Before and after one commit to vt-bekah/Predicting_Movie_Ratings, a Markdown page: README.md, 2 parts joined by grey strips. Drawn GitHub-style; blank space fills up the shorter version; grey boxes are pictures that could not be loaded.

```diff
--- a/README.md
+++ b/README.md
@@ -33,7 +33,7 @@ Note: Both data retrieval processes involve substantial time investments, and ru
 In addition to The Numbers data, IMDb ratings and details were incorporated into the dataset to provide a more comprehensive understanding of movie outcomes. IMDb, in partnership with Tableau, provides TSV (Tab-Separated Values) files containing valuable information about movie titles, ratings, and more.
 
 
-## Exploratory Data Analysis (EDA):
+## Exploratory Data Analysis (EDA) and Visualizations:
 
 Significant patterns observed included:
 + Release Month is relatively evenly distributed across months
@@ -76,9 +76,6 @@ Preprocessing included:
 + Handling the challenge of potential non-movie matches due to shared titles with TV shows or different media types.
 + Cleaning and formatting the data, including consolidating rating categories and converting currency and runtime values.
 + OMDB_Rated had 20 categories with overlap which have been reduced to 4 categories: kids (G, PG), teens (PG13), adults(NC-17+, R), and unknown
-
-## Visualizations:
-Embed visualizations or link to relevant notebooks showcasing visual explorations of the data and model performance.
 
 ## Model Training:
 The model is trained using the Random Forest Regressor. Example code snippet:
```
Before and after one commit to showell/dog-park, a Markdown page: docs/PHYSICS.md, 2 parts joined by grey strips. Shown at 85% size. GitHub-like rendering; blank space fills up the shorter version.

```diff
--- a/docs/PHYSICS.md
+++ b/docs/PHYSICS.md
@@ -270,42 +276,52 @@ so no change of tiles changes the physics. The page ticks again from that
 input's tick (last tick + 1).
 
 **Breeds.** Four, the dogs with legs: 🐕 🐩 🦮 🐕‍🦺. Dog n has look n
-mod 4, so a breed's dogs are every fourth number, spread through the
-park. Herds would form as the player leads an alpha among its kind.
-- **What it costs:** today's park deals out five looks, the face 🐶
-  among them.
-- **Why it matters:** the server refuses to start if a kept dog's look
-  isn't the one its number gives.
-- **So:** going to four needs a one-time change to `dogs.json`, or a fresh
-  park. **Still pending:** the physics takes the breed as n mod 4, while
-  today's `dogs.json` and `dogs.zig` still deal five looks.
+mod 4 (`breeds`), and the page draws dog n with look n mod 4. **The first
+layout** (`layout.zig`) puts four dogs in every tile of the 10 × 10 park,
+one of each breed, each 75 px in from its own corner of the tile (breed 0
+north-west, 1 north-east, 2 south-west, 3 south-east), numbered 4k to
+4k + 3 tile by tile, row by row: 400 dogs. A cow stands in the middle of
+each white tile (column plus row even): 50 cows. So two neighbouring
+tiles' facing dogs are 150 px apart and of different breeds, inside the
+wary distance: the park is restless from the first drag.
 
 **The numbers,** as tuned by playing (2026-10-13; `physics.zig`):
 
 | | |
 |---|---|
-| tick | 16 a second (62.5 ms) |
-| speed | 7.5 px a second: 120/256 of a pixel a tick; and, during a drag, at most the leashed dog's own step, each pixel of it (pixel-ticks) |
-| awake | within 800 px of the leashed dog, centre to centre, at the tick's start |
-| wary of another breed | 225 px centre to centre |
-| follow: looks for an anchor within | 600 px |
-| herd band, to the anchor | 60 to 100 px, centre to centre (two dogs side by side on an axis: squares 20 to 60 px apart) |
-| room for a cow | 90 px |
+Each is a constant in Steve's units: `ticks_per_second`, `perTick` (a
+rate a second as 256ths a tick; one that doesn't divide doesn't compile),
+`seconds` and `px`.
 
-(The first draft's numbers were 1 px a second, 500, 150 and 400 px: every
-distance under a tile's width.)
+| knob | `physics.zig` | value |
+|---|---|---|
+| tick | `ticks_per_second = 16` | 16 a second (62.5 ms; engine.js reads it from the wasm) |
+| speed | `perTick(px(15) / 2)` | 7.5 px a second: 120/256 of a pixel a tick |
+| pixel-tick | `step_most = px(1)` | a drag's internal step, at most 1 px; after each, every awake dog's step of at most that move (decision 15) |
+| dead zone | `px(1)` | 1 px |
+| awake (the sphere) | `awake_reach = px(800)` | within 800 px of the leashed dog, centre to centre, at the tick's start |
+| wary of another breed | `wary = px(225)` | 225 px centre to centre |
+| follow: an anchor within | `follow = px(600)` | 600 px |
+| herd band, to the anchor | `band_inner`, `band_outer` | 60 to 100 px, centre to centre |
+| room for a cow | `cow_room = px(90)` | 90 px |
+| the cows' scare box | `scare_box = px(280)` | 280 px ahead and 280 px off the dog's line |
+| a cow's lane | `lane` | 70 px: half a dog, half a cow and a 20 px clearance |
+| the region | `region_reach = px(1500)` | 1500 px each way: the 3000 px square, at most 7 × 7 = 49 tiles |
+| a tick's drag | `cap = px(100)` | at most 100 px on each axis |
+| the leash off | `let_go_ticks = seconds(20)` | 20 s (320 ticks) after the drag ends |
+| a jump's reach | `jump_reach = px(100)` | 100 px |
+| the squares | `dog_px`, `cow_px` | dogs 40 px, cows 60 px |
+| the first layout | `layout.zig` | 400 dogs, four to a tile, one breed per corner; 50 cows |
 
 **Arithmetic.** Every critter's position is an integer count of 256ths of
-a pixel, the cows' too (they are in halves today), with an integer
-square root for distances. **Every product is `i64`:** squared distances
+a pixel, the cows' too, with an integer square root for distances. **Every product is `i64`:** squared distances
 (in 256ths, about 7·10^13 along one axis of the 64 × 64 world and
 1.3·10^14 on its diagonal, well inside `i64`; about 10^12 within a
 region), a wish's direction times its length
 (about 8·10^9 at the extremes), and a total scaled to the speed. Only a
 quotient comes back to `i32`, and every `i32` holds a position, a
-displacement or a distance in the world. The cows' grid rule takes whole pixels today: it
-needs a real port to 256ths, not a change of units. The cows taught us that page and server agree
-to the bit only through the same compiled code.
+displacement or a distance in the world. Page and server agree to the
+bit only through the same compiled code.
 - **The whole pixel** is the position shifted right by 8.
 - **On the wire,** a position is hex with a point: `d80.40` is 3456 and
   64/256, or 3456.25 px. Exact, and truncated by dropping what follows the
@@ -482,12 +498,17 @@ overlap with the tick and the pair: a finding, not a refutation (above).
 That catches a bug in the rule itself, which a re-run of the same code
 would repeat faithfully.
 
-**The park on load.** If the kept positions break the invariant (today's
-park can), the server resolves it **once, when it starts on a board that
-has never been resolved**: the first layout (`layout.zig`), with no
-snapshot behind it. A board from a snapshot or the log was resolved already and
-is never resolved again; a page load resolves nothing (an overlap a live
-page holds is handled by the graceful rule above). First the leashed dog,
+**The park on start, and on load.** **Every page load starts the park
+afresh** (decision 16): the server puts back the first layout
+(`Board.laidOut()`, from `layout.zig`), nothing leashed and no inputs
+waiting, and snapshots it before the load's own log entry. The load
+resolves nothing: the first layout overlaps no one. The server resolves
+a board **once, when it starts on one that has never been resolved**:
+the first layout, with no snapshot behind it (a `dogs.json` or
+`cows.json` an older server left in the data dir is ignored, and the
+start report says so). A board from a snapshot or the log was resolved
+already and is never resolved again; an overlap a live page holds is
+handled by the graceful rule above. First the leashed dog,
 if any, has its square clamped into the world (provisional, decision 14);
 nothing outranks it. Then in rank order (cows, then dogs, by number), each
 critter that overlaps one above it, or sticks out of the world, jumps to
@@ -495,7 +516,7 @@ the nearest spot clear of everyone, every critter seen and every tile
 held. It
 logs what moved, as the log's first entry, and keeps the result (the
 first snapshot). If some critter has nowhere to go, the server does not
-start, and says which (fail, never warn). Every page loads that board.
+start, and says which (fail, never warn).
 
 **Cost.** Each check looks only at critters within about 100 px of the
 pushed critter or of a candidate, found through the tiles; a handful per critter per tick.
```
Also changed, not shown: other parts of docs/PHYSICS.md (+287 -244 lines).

————

Task requirements | Write out every line of the listing that holds the word "dogs".

Solution below |
 **Breeds.** Four, the dogs with legs: 🐕 🐩 🦮 🐕‍🦺. Dog n has look n
-mod 4, so a breed's dogs are every fourth number, spread through the
-- **So:** going to four needs a one-time change to `dogs.json`, or a fresh
-  today's `dogs.json` and `dogs.zig` still deal five looks.
+layout** (`layout.zig`) puts four dogs in every tile of the 10 × 10 park,
+4k + 3 tile by tile, row by row: 400 dogs. A cow stands in the middle of
+tiles' facing dogs are 150 px apart and of different breeds, inside the
-| herd band, to the anchor | 60 to 100 px, centre to centre (two dogs side by side on an axis: squares 20 to 60 px apart) |
+| the squares | `dog_px`, `cow_px` | dogs 40 px, cows 60 px |
+| the first layout | `layout.zig` | 400 dogs, four to a tile, one breed per corner; 50 cows |
+the first layout, with no snapshot behind it (a `dogs.json` or
 nothing outranks it. Then in rank order (cows, then dogs, by number), each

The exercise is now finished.